1. The evidence presented suggests that Americans who read blogs tend to be polarised in their reading habits. The majority are what the authors call ‘carnivores’ – they read blogs that agree with their own political orientation. There are conspicuously few ‘omnivores’ – those who read across the political spectrum. Why? It may be that there is strong a tendency to read what agrees with the reader. Alternatively it may be that the ‘fair and balanced coverage’ is already perceived to be covered by the traditional media (especially TV and newspapers), so political blogs may be filling a niche that is more polemical. Indeed evidence is presented to suggest that the mainstream TV news offerings, left (most of them) and right (FOX), are less polemical than the top news blogs.

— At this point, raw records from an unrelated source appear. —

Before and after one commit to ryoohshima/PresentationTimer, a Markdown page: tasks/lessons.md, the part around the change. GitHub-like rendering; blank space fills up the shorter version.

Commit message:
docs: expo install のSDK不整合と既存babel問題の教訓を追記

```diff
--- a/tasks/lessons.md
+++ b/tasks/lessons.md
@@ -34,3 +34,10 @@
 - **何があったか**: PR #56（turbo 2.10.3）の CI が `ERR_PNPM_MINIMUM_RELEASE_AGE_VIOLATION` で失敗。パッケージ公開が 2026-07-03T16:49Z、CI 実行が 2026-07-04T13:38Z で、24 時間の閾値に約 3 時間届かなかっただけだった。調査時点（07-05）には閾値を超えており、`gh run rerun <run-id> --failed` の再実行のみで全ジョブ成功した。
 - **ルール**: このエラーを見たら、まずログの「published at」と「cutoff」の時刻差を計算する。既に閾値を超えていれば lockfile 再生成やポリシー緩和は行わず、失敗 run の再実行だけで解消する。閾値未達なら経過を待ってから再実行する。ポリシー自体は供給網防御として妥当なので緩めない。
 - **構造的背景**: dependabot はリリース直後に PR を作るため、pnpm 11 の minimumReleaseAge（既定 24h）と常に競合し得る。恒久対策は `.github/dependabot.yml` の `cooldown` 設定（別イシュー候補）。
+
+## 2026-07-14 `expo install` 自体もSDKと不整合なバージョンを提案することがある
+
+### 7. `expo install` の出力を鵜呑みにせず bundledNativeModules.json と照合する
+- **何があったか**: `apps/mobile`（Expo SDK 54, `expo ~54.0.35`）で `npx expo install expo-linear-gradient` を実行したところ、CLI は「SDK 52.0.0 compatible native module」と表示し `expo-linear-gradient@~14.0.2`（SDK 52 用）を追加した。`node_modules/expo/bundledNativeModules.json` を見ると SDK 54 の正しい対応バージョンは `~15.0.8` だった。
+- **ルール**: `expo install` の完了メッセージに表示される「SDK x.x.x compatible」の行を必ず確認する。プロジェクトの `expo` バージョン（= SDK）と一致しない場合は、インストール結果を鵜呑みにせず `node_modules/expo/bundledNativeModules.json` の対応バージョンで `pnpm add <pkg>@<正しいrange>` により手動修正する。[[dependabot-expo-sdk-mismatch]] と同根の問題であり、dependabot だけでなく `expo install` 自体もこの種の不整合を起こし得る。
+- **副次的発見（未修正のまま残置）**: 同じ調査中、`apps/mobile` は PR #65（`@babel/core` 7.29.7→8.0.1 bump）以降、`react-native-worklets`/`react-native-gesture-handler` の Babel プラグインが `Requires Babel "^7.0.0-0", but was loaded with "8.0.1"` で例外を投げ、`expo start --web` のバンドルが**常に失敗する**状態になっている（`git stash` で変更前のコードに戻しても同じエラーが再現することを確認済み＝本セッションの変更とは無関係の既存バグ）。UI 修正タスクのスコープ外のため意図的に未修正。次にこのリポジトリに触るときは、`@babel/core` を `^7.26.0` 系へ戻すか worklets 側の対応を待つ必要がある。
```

2. The paper relies on survey data that assumed a left (liberal) -right (conservative) scale to operate. It appears respondents had no choice but to locate themselves on this scale, with moderate (independent) in the middle. According to Grid-group cultural theory this is a partial and possibly inadequate approach to political values. It would be interesting to rework the survey to at least allow for a grid-group typology.
3. This may well affect the conclusions that can be drawn. One conclusion of the authors is:
‘we ﬁnd that cross-cutting blog readers are about as likely as left wing blog readers to participate in politics, and that both are signiﬁcantly more likely than right wing blog readers to participate. We suggest that this may reﬂect social movement building eﬀorts by left wing bloggers’.
However, political non-participation is quite possibly a feature of Fatalism, which is not accounted for in the left-right, liberal-conservative scale.
4. is it possible that one of the reasons grid-group cultural theory has not taken off as strongly as it might that it isn’t polarised enough? Might it gain more ground if it adopted an approach more akin, say, to Aaron Wildavsky’s in promoting an Individualist vs Egalitarian argument, rather than the relatively non-partisan approach of figures such as Thompson and Verweij?
5. Or is it rather that in claiming there are actually four cultural biases, grid group cultural theory is already ‘on the left’ by dint of appearing to support a (constrained) relativism?
The paper is:
Self-Segregation or Deliberation? Blog Readership, Participation, and Polarization in American Politics, Farrell, Lawrence and Sides 2008
Grid-Group Theory and Political Ideology, Coughlin and Lockhart 1998
Individualism and Hierarchy: A Grid/Group Analysis of American Political Culture, Lewellen 1993